I got a chance to break down the data a little last night.

I passed 195 people on the second half of the course–finished ahead of 195 people that made it to 13.1 faster than me. I was passed by two people. One of them was the wise man who spoke the words above.

Not patting myself on the back for the performance, but for the great job we did pacing. I really think 4:05:13 was all I had that day.

Good feeling!

Never Again. After This Time.

Looks like a ton of people took my advice and registered for the Space Coast Marathon/Half this year because both races are completely full–nice to get some affirmation that this blog has so much influence! 😉

I’m registered and running the full in support of Miles of Love, which is my favorite local charity. Seriously thinking of trying something new this year. Considering running with no watch and no HRM. I’ll just run on feel and I’ll get what I get time wise. The only thing giving me pause is a nutrition plan, but I can probably base that on mileage instead of time. There’s no way to avoid knowing how deep into the race you are on such a well-marked course.

Testing this out at Battle of the Bridges Triathlon in September. I should be able to manage 2.5 hours of racing without electronic feedback. I don’t ever know where I am time/HR wish in the swim anyway. And I’m doing a lot of biking in the 1-1.5 hour range, so I should be used to doing that on feel too. For the run, I’ll just have to let it all go when I feel like I can do so and still hang on.

This is all part of the giant scheme of “untraining” I”ve been experimenting with. I don’t do anything according to schedules other than following what Trainerroad says to do when I decide to bike.

I swim when I feel like I should. That means not much.

I run when I feel like I should, for as much as I feel like I should).

I bike when I feel like I should.

I do intervals when I feel like I should, probably not often enough.

Most importantly, I rest when I feel like I should.

Volume for everything is up in general. I think I’m a volume guy in general, and I think training plans hold me back. The important thing is that I’m having fun…my chances of setting world records are diminishing.

Of course, this will once again be my last marathon. Unless I have a horrible race and don’t PR…then I’ll consider it again.

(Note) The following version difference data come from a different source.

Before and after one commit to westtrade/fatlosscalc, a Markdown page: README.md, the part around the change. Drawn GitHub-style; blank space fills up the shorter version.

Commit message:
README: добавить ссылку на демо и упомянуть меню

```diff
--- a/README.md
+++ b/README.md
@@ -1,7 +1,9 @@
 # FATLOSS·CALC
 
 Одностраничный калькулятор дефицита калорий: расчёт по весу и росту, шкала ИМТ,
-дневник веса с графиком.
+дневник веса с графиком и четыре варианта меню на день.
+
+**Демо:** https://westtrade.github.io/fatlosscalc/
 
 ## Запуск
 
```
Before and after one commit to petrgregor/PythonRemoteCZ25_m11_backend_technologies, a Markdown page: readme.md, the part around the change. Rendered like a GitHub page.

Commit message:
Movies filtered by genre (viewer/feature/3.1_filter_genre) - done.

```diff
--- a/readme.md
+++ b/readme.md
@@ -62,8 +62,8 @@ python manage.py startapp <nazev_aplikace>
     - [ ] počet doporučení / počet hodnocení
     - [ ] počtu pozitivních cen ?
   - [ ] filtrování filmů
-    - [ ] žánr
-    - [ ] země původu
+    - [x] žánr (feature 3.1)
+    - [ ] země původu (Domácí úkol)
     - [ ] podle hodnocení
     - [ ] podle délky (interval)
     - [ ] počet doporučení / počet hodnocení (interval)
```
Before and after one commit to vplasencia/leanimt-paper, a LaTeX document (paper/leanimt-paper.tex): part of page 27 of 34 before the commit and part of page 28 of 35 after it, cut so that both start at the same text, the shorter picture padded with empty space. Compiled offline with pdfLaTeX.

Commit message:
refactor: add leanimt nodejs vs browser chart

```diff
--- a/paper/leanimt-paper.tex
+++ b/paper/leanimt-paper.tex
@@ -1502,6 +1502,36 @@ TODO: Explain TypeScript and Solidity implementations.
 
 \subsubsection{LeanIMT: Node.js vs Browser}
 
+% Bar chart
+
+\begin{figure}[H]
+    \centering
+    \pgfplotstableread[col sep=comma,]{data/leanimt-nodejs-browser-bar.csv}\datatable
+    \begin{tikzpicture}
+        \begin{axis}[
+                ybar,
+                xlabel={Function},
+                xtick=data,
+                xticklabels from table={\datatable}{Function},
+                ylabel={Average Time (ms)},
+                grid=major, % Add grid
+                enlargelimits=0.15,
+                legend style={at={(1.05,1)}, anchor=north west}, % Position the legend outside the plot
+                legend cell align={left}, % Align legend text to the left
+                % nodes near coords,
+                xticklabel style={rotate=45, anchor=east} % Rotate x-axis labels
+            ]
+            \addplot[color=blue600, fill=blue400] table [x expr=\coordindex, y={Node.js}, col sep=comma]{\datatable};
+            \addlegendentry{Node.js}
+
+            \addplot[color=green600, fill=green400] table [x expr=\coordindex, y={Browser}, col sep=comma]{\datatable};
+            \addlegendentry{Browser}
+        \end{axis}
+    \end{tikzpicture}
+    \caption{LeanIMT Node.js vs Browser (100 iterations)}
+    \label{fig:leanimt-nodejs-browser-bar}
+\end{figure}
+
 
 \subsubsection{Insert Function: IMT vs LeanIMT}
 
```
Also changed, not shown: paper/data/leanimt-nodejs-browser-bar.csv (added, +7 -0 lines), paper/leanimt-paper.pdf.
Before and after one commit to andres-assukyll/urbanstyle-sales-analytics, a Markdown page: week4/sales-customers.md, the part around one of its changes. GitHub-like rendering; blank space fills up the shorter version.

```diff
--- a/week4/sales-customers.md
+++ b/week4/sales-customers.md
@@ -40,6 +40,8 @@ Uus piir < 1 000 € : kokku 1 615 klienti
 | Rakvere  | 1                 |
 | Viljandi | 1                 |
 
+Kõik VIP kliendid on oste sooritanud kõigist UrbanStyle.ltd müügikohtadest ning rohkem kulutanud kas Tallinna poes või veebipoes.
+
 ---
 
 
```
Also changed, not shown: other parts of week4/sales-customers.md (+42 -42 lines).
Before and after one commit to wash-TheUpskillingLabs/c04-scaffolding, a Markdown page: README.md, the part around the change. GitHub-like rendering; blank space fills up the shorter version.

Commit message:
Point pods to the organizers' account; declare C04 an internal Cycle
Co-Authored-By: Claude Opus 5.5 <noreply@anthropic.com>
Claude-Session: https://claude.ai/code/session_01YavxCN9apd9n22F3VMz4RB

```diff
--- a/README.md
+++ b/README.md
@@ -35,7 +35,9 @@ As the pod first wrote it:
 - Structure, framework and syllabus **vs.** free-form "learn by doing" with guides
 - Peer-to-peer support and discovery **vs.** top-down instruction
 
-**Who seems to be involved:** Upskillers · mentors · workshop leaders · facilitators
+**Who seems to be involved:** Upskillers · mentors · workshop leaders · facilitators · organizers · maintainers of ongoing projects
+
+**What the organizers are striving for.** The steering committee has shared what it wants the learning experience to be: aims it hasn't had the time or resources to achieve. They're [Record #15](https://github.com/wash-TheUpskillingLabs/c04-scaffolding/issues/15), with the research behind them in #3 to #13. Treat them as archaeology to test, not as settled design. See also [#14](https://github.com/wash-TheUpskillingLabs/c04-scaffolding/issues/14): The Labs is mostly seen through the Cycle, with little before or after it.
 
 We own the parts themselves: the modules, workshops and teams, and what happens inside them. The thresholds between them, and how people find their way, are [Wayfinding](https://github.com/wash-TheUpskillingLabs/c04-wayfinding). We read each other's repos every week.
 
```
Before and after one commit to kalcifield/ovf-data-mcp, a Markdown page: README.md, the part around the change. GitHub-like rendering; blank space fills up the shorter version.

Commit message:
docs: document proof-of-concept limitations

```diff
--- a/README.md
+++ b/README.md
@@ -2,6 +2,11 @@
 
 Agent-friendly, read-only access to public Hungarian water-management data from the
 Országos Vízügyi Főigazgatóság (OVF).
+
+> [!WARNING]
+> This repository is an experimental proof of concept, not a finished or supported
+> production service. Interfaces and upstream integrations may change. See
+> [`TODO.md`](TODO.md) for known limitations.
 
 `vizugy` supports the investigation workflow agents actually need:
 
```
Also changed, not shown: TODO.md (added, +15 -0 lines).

Space Coast Marathon 2012 Race Report

If you are thinking of running the Space Coast Marathon, DO IT! You will  not be disappointed. Small marathon with almost all the perks of a big marathon.


  • Local (for me) race, the Sunday after Thanksgiving. Nice to be able to relax around the house for several days leading up, sleep in my own bed, and run terrain and weather I’ve prepared for specifically.
  • Beautiful course. I can’t believe this race isn’t bigger just because the course is so pretty and flat.
  • No crowds. There aren’t any issues of needing to zigzag around people or getting stuck behind people running a slower pace.
  • SWAG. Long sleeve technical t-shirts, beach towels instead of solar blankets, and heavy-duty finisher’s medals.


  • Road camber. Make sure you are aware of this and always look for the flat part of the road during the race.
  • Not a huge amount of crowd support. If you depend on energy from the crowd to keep you going for hours, try a mega-race. Not a real factor for me, but I completely understand the appeal of bigger events.
Packet Pickup

Could not have been more convenient. For locals, it’s like packet pickup for a 5k. Just walk into the Running Zone and grab your stuff. It’s only 3 miles from my house, so I was able to ride the MTB down during lunch the Monday before the race and grab it. No lines, no mess, and the race bags contained only what was necessary: T-shirt, race number, drop bag, safety pins, participant guide, and a Moon Pie.

I really liked the “virtual race bag” we received in the email that contained all the usual flyers and coupons. You can just claim them online if you want. Otherwise, you don’t have to deal with them.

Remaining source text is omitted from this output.